Saturday, December 12, 2015

Time to start talking about taxes

One of the best ways to save on income taxes is to max out your 401(k). You can contribute up to $18,000 to your 401(k) in 2015 and, if you are older than age 50, you can make an additional "catch-up" contribution of $6,000. But this is just the beginning. At the end of the year, you should sit down with your financial planner to review the "nuts-and-bolts" that can impact taxes -- for example, estimated tax payments, the sale of a residence, and distributions from qualified plans or IRAs.

In addition, reviewing your estate plan may help reveal some additional tax-reduction strategies appropriate to your situation.

For example, one thing that could help save taxes is to shift passive income-producing assets such as rental real estate to a family limited liability corporation (LLC) or a family limited partnership (FLP).

Gifting can also be a sound tax-savings strategy for dentists. Instead of giving cash to a charity, consider gifting appreciated assets. You don't have to pay any tax on the gain and neither does the charity. You get the deduction for the gift subject to certain limitations and you eliminate the capital gains tax.

The stealth tax

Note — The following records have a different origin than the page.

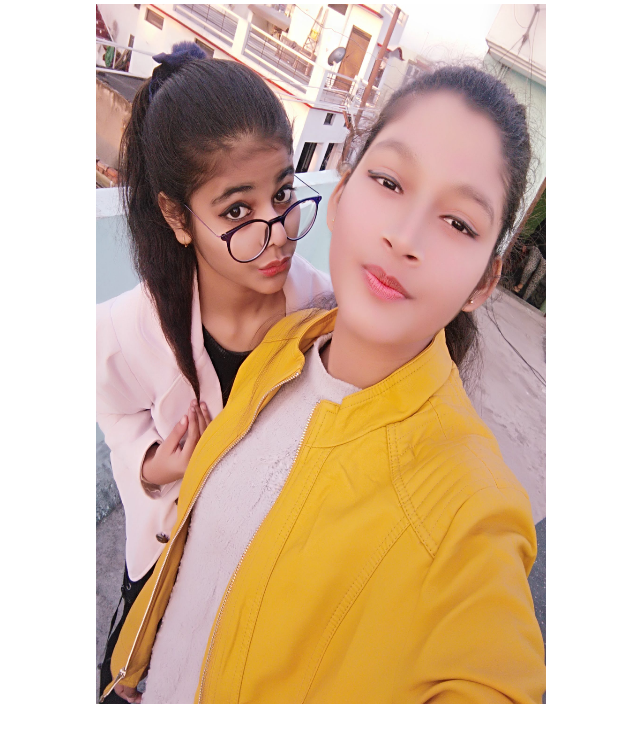
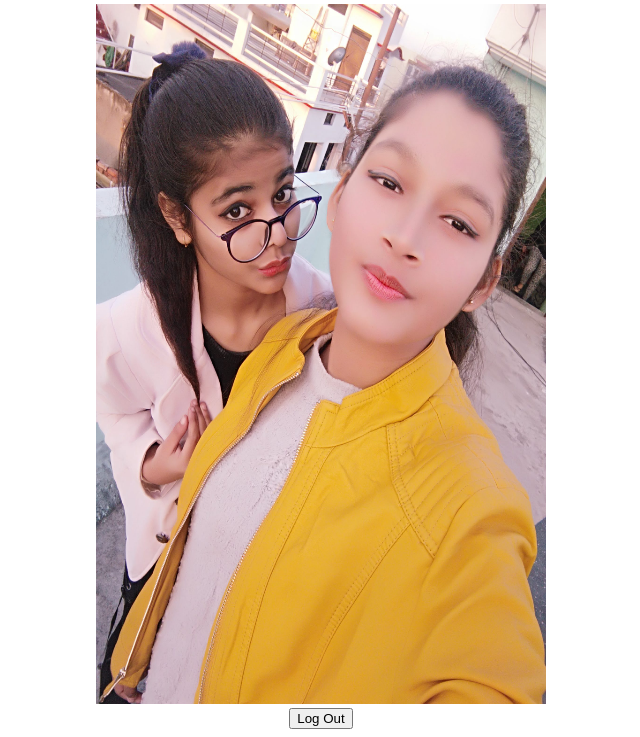
Before and after one commit to ak-sudo/h, a plain HTML site: page pics.html in a window 1280 px wide. Shown: the part 2138-2875 px from the top of the page, without its empty margins (319-959 px from the left). Before the commit the page ends 2854 px from the top, so only its background shows below. Drawn offline with Linux system fonts and the light colour scheme.

Commit message:
Update pics.html

```diff
--- a/pics.html
+++ b/pics.html
@@ -18,6 +18,8 @@
 
     <br>
 <img src="/h/IMG_20200123_172550.jpg" height="700px" width="450px">
+    <br>
+<input id="cpass" type="button" value="Log Out" onclick="logout()"></input>
 </center>
 </body>
 </html>
```
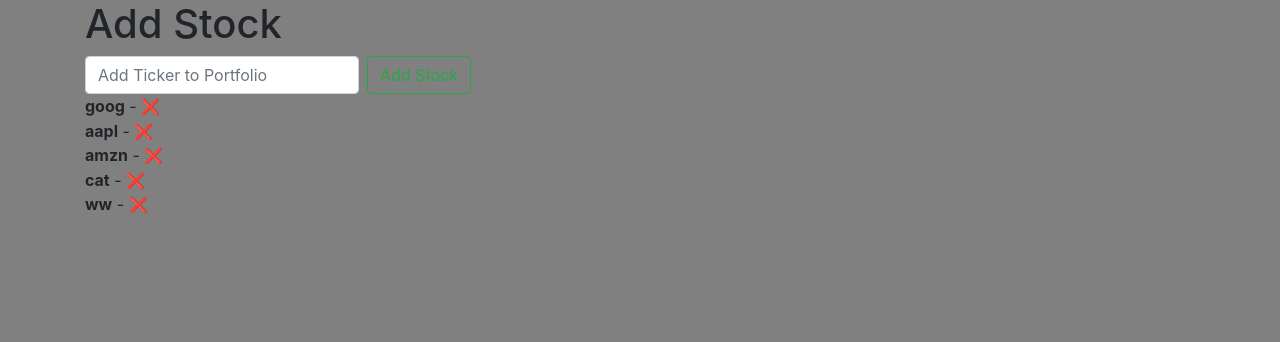
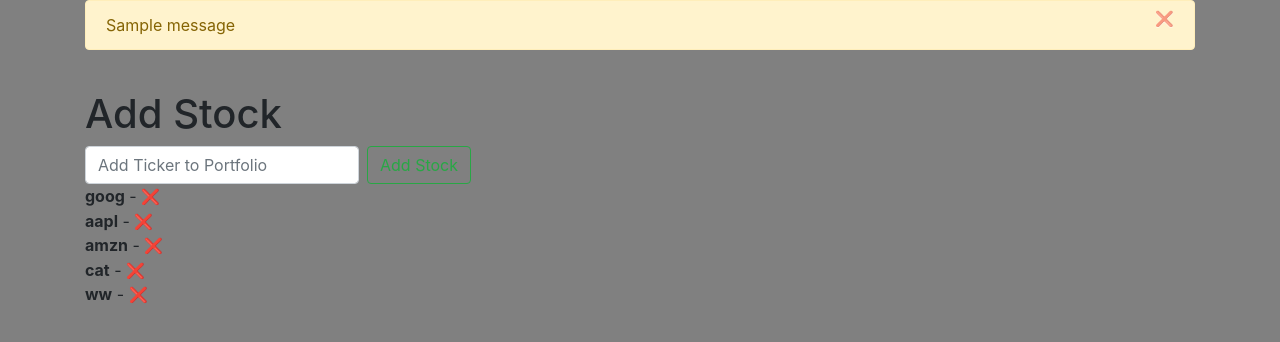
Before and after one commit to CyborgVillager/ja_stock_pydjango, a Django app: page /add_stock/ in a window 1280 px wide. Shown: the part 56-398 px from the top of the page. Run offline with Django 3.2, Linux system fonts and the light colour scheme; data comes from the database, SQL or seed files in the repository; both versions use the stored data as it was after the commit; one stand-in notice (Sample message) is shown; some libraries are stand-ins or nearby versions.

Commit message:
v20
Fixed message pop up for adding or deleting a stock

```diff
--- a/ja_stock_update_log.txt
+++ b/ja_stock_update_log.txt
@@ -33,8 +33,8 @@ v18: added search feature at add_stock.html, made background gray 4 ease of eye
 prob will make feature for an option for changing background if the user pleases. Allow user to add stock to add_stock.html
 v19 Added delete function, modify it to have delete symbol instead of 'Delete Stock', bolded the stocks as well
 info on this add_stock.html, views.py, urls.py
---v20:
-v21:
+v20: Fixed message pop up for adding or deleting a stock
+--v21:
 v22:
 v23:
 v24:
--- a/stocks/quotes/templates/base.html
+++ b/stocks/quotes/templates/base.html
@@ -14,8 +14,8 @@
   <body>
   <style>
       body{
-  background-color: #808080;
-}
+            background-color: #808080;
+      }
   </style>
 
 <!-- Navigation -->
@@ -52,6 +52,19 @@
 <!-- Navigation -->
 
    <div class="container">
+       {% if messages %}
+       {% for message in messages %}
+        <div class="alert alert-warning alert-dismissible" role="alert">
+            <a href="#" class="close" data-dismiss="alert"><sup><span style='font-size:15px;'>&#10060; </span></sup></a>
+        </button>
+            {{ message }}
+
+        </div><br/>
+       {% endfor %}
+       {% endif %}
+
+
+
        {% block content %}
        {% endblock %}
    </div>
```
Also changed, not shown: stocks/db.sqlite3.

“Gifting can also be a sound tax-savings strategy for dentists.”
Under the alternative minimum tax (AMT), often referred to as the "stealth" tax, you lose parts of certain deductions -- medical expenses, interest on second mortgages, state and local taxes, and charitable gifts among them -- once your adjusted gross income reaches a certain level.

The highest federal income tax rate is 39.6%; the highest AMT is 28%. In tax preparation, your income is run through both calculations and you pay whichever one is higher. So, for example, if your federal tax is $90,000 and the AMT is $100,000, you pay $90,000 federal tax and $10,000 for AMT. To be strategic about taxes, try to balance your ordinary federal income tax with your AMT tax amount.

Think about the future

The popular 529 college savings plans have emerged as terrific college funding planning tools for families who can front-load up to five years' worth of contributions per child. Under a special election, a 529 account owner can choose to front-load up to $70,000 per beneficiary, or $140,000 for married couples, into the college savings plan without generating a taxable gift -- assuming no other gifts are made to the beneficiary over the five-year timeline.